The global impact of the protest remains to be assessed, as does its position in a sequence of mobilizations that have occurred and are occurring right now in many different locales on the planet. But it is already obvious that, for all its internationalism, the story of the movement also has clear American roots. Some of these, as alluded to above, are national in scope: the protest tapped the moral legitimacy of the Civil Rights era, borrowing from it an emphasis on non-violence and prayer very different from the militant tone of Red Power activism in the 1960s and 1970s. In fact most “protesters” rejected that term, instead embracing the phrase “water protectors” to emphasize the positive stance of their struggle, and keep at bay the association with violence, anarchy and chaos that their enemies had no qualms throwing at them. Undeniably strategic and regarded as morally inevitable in a fight that purported to defend the access to water of millions of Americans, the embrace of non-violence also had historical roots. After the militant decades of the 1960s and the 1970s, non-violence became enshrined as an element of the “golden age” of protest, a skewed but dominant vision of the Civil Rights Movement that has since been used to differentiate between legitimate and illegitimate protests in the USA. Although located very far away from the epicenters of that past struggle, the fight at Standing Rock very much reflected these American standards.
Perhaps no clearer symbol of the specifically American roots of the “moral tone” of the protest could be found that the event that transpired in late November 2016, when a reported 2,000 veterans of all backgrounds joined the water protectors in a bid to protect them – by peaceful means – against violent policing. Seen from outside the US, this was a mind-boggling event: how could veterans of the US armed forces, an essential element of the colonization of the North American continent, be enlisted to defend Native (among others) protesters? How could men and women who had volunteered to bear arms embrace non-violence? How did this strangely euphemized take on the military history of the US help the cause of indigenous people, water, and justice?
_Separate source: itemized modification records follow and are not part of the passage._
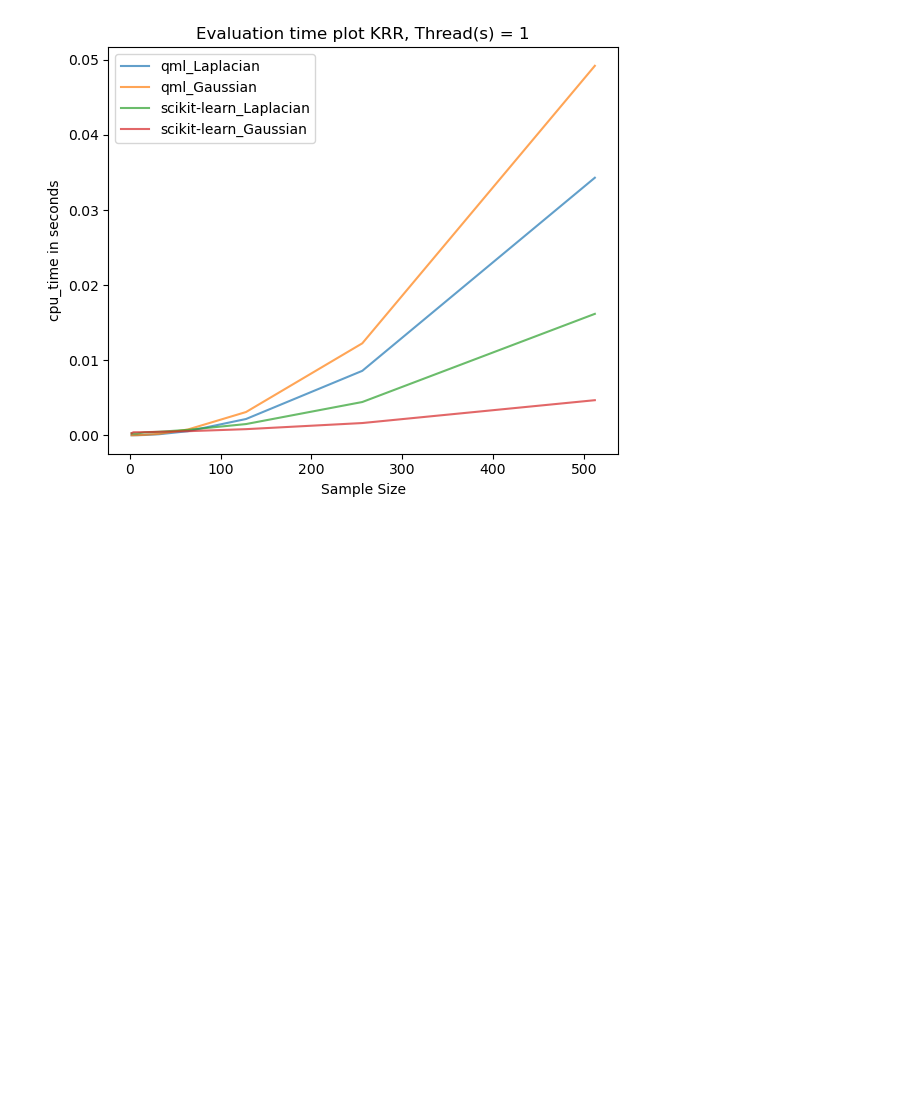
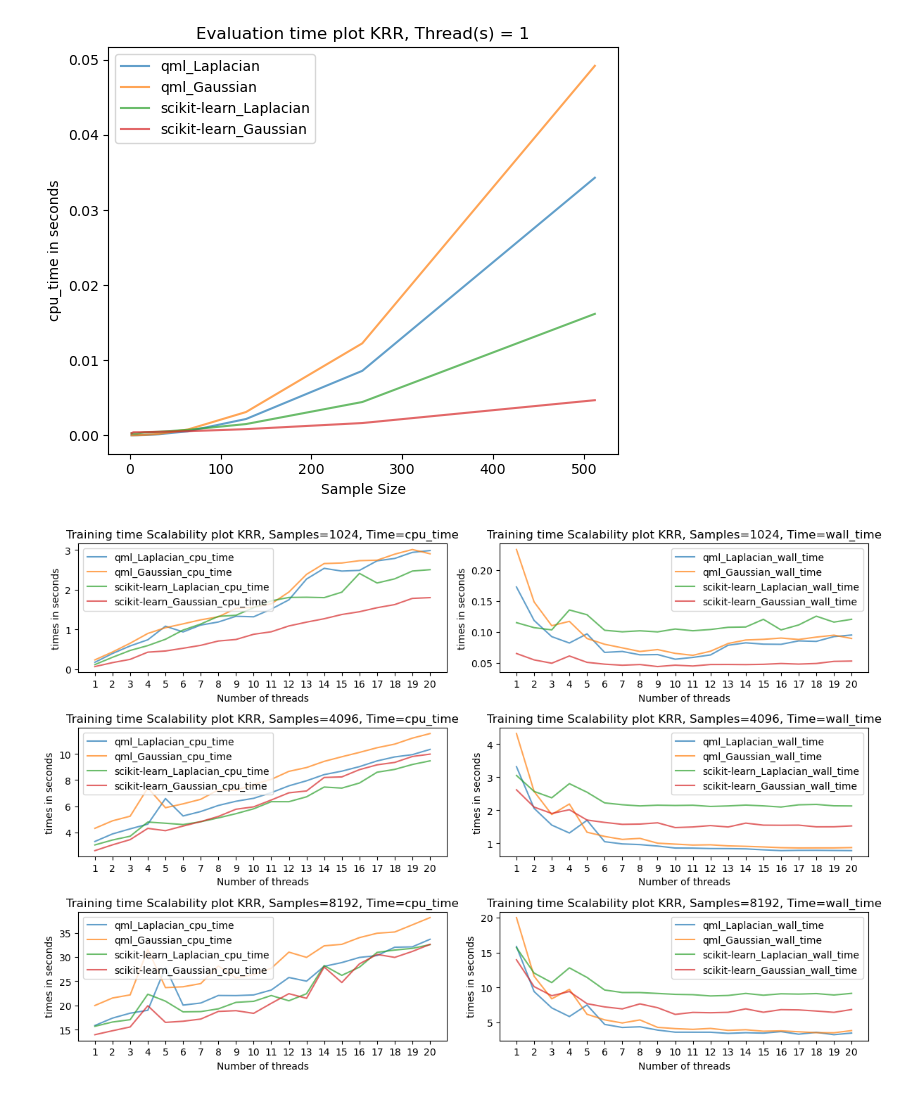
Before and after one commit to LegoCreation/Thesis, a Jupyter notebook: KRR.ipynb, the cells around one changed output. Drawn from its saved outputs; the diff is of its cells as text; code cells hidden in the pictures; blank space fills up the shorter version.

Commit message:
Scalability

```diff
--- a/KRR.ipynb
+++ b/KRR.ipynb
@@ -241,3 +241,6 @@ plot_avg_training(krr_array)
 plot_avg_testing(krr_array)
 # %% [output]
 [figure]
+# %%
+
+krr_array_new = np.array([np.load("/home/ssunar/Thesis/data/output_data/KRR_thread_" + str(thread) + ".npy", allow_pickle=True) for thread in range(1, 21)])
@@ -243,0 +249,33 @@ plot_avg_testing(krr_array)
+# %%
+def plot_scalability(krr_array):
+    fig, axs = plt.subplots(nrows=3, ncols=2, figsize=(12,8))
+    kernel_names = ["Laplacian", "Gaussian"]
+    library_names = ["qml", "scikit-learn"]
+    times_names = ["cpu_time", "wall_time"]
+    threads = [i for i in range(1, 21)]
+    samples_idx = [9, 11, 12]
+
+
+    for i, sample_idx in enumerate(samples_idx):
+        for t, time_name in enumerate(times_names):
+            for l, library_name in enumerate(library_names):
+                for k, kernel_name in enumerate(kernel_names):
+                    avg_training_time= np.zeros((20,))
+                    for j, thread in enumerate(threads):
+                        if time_name == "wall_time":
+                            avg_training_time[j-1] = krr_array[j-1, sample_idx, l, k].avg_training_time_wall
+                        else:
+                            avg_training_time[j-1] = krr_array[j-1, sample_idx, l, k].avg_training_time_cpu
+                    axs[i][t].plot(np.array(threads), avg_training_time, label=library_name+"_"+kernel_name+"_"+time_name, alpha = 0.7)
+                    axs[i][t].set_title(f"Training time Scalability plot KRR, Samples={2**(sample_idx+1)}, Time={time_name}")
+                    axs[i][t].set_xlabel("Number of threads")
+                    axs[i][t].set_ylabel(f"times in seconds")
+                    axs[i][t].set_xticks([for i in ])
+                    axs[i][t].legend()
+    plt.tight_layout()
+    plt.show()
+    fig.savefig("./img/Scalability_Training_time.png", dpi = 100)
+# %%
+plot_scalability(krr_array_new)
+# %% [output]
+[figure, added]
```
Also changed, not shown: parts of 5 cells of this notebook, 1 other file.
To explain their commitment to the cause and to Native American efforts, the “Veterans Stand For Standing Rock” group actually drew on a tradition that has attracted little scholarly attention. They came to the rescue, they said, of a group of people that had disproportionately participated in US military efforts throughout the twentieth century. In continuity with thousands of American ex-service men and women before them, the Veterans for Standing Rock thought they owed special compensation to Native Americans for their patriotism. Clearly, previous generations of veterans had emphasized vastly different ways of “paying back” Americans, whether it be giving them citizenship, protecting their voting rights, compensating them for land lost or criticizing reservations as “concentration camps”. But the premise was the same: by enlisting or by abstaining from resisting the draft, Native Americans had, since World War One, amply demonstrated that they were no enemies of the US; that, indeed, they were more than willing to defend its land. As such, they deserved the public’s attention. They deserved to be heard. And non-Native veterans, now as before, were willing to help.
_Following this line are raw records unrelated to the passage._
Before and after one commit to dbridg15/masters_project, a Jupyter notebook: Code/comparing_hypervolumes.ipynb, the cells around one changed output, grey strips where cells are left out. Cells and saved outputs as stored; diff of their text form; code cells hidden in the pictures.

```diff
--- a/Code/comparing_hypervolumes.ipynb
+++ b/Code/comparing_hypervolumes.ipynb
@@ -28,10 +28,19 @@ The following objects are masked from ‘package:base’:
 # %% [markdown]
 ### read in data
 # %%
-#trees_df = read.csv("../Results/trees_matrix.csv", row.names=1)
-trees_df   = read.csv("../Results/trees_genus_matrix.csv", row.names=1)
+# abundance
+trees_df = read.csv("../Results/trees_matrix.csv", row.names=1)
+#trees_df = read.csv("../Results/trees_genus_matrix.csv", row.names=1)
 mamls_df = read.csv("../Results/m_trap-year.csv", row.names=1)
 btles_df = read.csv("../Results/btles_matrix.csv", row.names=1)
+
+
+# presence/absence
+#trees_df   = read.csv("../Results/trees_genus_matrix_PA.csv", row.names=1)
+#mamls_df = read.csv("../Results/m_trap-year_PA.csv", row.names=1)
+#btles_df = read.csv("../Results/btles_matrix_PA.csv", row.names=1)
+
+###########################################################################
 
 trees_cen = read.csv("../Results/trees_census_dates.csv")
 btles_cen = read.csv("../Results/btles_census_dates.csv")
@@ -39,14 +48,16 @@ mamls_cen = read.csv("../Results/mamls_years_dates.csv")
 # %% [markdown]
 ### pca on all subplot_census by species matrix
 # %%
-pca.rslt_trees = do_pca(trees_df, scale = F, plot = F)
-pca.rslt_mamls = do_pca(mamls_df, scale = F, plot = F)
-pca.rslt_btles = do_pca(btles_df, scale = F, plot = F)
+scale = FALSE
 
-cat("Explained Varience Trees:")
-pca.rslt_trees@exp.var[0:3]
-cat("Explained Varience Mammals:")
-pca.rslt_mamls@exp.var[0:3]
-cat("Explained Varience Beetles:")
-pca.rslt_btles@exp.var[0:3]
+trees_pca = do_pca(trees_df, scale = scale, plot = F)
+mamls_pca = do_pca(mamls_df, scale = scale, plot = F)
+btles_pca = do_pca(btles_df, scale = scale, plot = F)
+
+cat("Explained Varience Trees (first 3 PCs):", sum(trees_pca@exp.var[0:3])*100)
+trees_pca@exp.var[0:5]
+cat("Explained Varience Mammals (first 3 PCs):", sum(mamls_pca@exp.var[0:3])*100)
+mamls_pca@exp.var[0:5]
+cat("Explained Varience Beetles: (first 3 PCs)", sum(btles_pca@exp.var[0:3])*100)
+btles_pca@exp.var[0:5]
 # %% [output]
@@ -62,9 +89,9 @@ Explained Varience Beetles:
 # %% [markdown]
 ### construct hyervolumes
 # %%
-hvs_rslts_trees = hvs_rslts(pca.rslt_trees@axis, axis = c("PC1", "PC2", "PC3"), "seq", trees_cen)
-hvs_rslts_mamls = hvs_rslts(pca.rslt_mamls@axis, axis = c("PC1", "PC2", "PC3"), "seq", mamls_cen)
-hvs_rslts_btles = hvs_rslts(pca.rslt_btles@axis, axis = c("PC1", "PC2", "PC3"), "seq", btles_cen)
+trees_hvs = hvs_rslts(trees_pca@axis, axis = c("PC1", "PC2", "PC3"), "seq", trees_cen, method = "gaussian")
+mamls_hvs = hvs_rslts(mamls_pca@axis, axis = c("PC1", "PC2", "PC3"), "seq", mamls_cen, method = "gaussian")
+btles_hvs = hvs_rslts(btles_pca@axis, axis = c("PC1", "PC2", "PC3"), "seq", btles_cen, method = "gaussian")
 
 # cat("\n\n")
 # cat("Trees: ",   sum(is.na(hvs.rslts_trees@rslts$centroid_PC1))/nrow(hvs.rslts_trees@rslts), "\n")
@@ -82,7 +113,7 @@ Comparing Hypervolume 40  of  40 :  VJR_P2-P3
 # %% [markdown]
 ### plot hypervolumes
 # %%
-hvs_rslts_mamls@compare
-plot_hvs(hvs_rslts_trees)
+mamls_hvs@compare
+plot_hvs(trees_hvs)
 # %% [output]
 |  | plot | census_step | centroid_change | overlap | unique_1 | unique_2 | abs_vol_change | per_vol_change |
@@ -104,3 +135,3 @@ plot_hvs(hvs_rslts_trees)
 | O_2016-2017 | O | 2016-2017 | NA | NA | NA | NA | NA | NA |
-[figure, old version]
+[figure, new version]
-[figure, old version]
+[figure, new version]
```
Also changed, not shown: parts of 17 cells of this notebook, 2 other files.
Emphasizing these American roots of the movement at Standing Rock does not mean denying the very international nature of the fight, especially its indigenous component. But it is a way to point to the very local moral conditions that made possible the alliances and collaboration that were such a prominent feature of the mobilization. And we might well have to go way back, to the long past days of World War One, to understand some of its most paradoxical and moving manifestations. While it’s but one of the multiple threads that need to be followed to understand just what exactly happened at Standing Rock in the winter of 2016-2017, it’s one that will be pursued with profit –because it will give us a very rarely articulated perspective on US national history in the twentieth century. One in which conflict and domination of one group over others have not prevented exchanges, friendship, collaboration, and, sometimes, victory in the common cause.
Thomas Grillot is editor-in-chief of the online publication La Vie des Idées, the author of Après la Grande Guerre, and a researcher at the Centre National de la Recherche Scientifique.